(Data provided Opens)

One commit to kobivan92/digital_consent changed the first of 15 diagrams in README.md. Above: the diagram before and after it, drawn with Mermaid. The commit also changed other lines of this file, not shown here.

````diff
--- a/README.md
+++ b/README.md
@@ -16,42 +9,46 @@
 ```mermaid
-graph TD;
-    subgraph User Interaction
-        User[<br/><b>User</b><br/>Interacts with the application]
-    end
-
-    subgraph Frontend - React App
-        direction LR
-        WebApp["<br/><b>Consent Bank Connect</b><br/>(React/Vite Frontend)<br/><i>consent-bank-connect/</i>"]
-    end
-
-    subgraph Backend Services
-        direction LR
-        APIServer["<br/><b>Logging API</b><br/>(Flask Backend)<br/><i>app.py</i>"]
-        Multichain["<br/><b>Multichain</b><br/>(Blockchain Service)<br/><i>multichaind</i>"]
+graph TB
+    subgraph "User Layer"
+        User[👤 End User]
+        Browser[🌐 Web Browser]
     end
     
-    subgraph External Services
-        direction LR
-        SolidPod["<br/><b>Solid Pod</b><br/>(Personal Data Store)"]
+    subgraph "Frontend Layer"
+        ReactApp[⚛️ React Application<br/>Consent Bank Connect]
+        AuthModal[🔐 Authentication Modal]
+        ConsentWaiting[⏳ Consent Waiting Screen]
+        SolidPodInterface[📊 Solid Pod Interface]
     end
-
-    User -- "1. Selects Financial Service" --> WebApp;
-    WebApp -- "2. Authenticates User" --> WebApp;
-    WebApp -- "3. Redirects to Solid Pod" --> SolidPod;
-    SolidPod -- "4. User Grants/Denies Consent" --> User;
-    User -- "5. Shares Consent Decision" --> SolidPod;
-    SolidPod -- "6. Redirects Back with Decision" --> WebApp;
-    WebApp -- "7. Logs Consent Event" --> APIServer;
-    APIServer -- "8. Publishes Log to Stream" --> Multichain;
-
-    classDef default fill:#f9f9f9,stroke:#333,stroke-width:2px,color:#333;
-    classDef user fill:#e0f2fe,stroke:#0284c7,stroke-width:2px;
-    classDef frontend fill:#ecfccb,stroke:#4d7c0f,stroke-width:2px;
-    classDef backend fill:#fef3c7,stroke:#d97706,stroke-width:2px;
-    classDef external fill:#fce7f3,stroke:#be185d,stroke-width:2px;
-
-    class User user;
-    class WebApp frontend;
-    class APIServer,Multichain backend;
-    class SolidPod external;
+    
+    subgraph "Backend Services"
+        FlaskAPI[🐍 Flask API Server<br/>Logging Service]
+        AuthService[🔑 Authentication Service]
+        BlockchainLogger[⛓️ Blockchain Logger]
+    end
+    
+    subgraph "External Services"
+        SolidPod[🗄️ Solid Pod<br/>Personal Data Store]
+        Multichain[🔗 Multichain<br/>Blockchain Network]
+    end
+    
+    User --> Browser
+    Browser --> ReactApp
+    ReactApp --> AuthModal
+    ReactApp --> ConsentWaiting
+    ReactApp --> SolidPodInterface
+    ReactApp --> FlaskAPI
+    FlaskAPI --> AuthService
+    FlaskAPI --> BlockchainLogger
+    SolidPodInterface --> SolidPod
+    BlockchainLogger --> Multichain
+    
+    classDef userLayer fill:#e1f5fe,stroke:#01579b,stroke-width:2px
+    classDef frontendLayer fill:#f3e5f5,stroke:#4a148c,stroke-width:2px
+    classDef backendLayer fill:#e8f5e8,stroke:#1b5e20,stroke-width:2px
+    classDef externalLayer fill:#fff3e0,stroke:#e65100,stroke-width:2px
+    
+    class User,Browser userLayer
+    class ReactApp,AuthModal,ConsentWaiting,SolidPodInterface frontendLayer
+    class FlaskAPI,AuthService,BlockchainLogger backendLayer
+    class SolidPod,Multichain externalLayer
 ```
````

(Data provided Closes)
(Data provided Opens)

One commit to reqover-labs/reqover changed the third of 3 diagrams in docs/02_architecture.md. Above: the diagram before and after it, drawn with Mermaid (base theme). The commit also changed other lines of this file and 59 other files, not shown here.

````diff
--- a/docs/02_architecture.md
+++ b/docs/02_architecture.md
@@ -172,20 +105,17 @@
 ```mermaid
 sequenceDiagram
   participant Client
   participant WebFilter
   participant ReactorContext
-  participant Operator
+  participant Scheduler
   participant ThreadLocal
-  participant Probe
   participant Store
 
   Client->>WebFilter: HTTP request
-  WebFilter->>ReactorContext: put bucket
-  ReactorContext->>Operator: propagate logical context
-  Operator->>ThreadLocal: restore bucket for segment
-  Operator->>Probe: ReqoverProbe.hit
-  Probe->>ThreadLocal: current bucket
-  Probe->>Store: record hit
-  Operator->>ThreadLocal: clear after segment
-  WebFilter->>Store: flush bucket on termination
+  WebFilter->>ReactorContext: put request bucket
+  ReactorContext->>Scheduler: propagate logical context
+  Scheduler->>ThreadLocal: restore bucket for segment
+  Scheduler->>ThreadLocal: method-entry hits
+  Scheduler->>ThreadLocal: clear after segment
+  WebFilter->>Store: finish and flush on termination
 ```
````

(Data provided Closes)
(Data provided Opens)

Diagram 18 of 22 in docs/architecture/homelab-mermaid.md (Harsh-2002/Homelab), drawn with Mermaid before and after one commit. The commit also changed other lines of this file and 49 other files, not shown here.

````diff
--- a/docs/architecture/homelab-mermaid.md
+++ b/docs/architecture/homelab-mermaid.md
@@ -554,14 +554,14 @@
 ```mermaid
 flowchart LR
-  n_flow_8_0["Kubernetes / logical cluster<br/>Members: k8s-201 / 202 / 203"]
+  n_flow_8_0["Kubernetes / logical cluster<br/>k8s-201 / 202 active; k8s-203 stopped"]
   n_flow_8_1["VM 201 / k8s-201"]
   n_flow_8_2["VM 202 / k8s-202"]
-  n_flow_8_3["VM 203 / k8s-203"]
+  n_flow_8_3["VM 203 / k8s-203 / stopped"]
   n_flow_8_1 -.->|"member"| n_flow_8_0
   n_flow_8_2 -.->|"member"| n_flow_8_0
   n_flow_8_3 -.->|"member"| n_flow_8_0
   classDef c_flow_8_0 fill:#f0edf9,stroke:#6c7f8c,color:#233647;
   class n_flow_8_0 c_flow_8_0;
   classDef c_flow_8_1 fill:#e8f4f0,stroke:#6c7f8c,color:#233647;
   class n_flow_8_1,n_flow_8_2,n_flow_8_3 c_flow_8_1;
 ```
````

(Data provided Closes)

_Exercise prompt_:
Collect each line of the entries that has the word "BlockchainLogger", copying it in full.

_Completed task_:
+        BlockchainLogger[⛓️ Blockchain Logger]
+    FlaskAPI --> BlockchainLogger
+    BlockchainLogger --> Multichain
+    class FlaskAPI,AuthService,BlockchainLogger backendLayer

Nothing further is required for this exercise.